Banco de México : Making a home page clean and busy
Excellent visual design helps to please several different audiences.
Mexico’s bilingual central bank site contains a mass of data for financial specialists – including statistics going back to 1980 – as well as publications, speeches and other material relevant both to specialists and more general visitors.
Its home page is minimalist: mostly white space, with an image of the bank’s headquarters as a faded backdrop and a blue stripe running vertically down the centre. The only text is a paragraph defining the bank’s role. Links are arranged in an unusual curve to the left, while latest interest rates and other key indicators are set to the right under a New and Noteworthy flag.

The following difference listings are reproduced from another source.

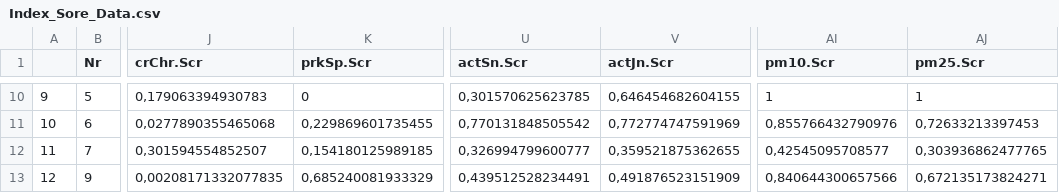
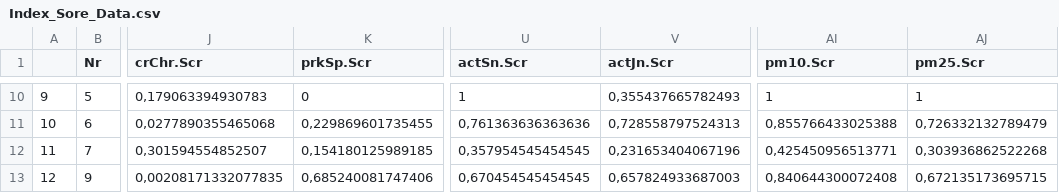
Before and after one commit to Olesiewitch/SPL_BerlinDst, a CSV file: SPL_BerlinDst_Liv_Index_Calc/Index_Sore_Data.csv, drawn as a sheet; only a part is shown, gaps mark what is left out; the diff covers the shown part only; the diff names each change by its address in the sheet, - before the commit and + after, or states it on an @@ line.

```diff
--- a/SPL_BerlinDst_Liv_Index_Calc/Index_Sore_Data.csv
+++ b/SPL_BerlinDst_Liv_Index_Calc/Index_Sore_Data.csv
-U10 (actSn.Scr): 0,301570625623785
+U10 (actSn.Scr): 1
-V10 (actJn.Scr): 0,646454682604155
+V10 (actJn.Scr): 0,355437665782493
-U11 (actSn.Scr): 0,770131848505542
+U11 (actSn.Scr): 0,761363636363636
-V11 (actJn.Scr): 0,772774747591969
+V11 (actJn.Scr): 0,728558797524313
-AI11 (pm10.Scr): 0,855766432790976
+AI11 (pm10.Scr): 0,855766433025388
-AJ11 (pm25.Scr): 0,72633213397453
+AJ11 (pm25.Scr): 0,726332132789479
-U12 (actSn.Scr): 0,326994799600777
+U12 (actSn.Scr): 0,357954545454545
-V12 (actJn.Scr): 0,359521875362655
+V12 (actJn.Scr): 0,231653404067196
-AI12 (pm10.Scr): 0,42545095708577
+AI12 (pm10.Scr): 0,425450956513771
-AJ12 (pm25.Scr): 0,303936862477765
+AJ12 (pm25.Scr): 0,303936862522268
-K13 (prkSp.Scr): 0,685240081933329
+K13 (prkSp.Scr): 0,685240081747406
-U13 (actSn.Scr): 0,439512528234491
+U13 (actSn.Scr): 0,670454545454545
-V13 (actJn.Scr): 0,491876523151909
+V13 (actJn.Scr): 0,657824933687003
-AI13 (pm10.Scr): 0,840644300657566
+AI13 (pm10.Scr): 0,840644300072408
-AJ13 (pm25.Scr): 0,672135173824271
+AJ13 (pm25.Scr): 0,672135173695715
```
Also changed, not shown: 31 edited cells elsewhere in this file, Bookdown/renamed.csv, SPL_BerlinDst_Liv_Index_Calc/SPL_BerlinDst_Data_Desc.csv, 24 other files.
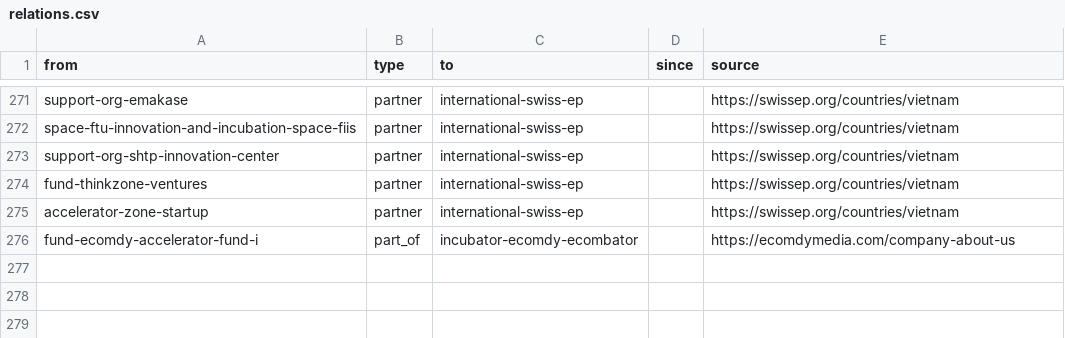
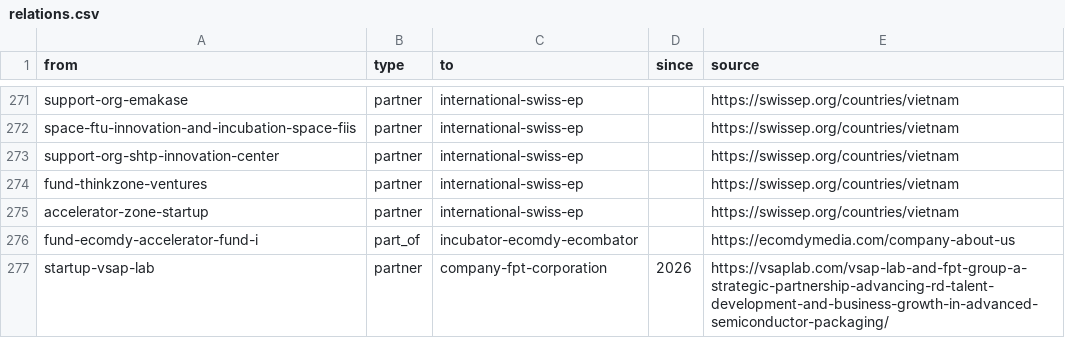
Before and after one commit to QuanZ0gravity/vietnam-innovation-ecosystem, a CSV file: data/da-nang/relations.csv, drawn as a sheet; only a part is shown, gaps mark what is left out; the diff names each change by its address in the sheet, - before the commit and + after, or states it on an @@ line.

Commit message:
Thêm VSAP Lab: Lab-Fab đóng gói bán dẫn tiên tiến tại Đà Nẵng
Signed-off-by: Chuong Nguyen <vanchuong.nguyen@greensystem.vn>

```diff
--- a/data/da-nang/relations.csv
+++ b/data/da-nang/relations.csv
+row 277: startup-vsap-lab | partner | company-fpt-corporation | 2026 | https://vsaplab.com/vsap-lab-and-fpt-group-a-strategic-partnership-advancing-rd-talent-development-and-business-growth-in-advanced-semiconductor-packaging/
```
Also changed, not shown: data/da-nang/not-duplicates.csv, 3 other files.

Central bank sites are serious information sites, and thus have much in common with many business and government sites. Like these, they must try to please a number of different audiences with one home page. Professionals (or instant information-seekers) must be able to find what they want fast, while less knowledgeable visitors must know where to go, and also not be repelled by a forbidding exterior. The Mexicans show how excellent visual design can achieve much.
Specialists are served in the most economical way possible – interest and currency rates are quoted without percentage or dollar signs, because the intended audience will know what they are. Other visitors will be impressed by the stylish minimalism of the site (even central banks need to build their image), and find it is easy to locate information from the clear (if curving) navigation bar. Imaginative design not only burnishes an image, it can also help usability.http://www.banxico.com.mx
First published on 04 September, 2003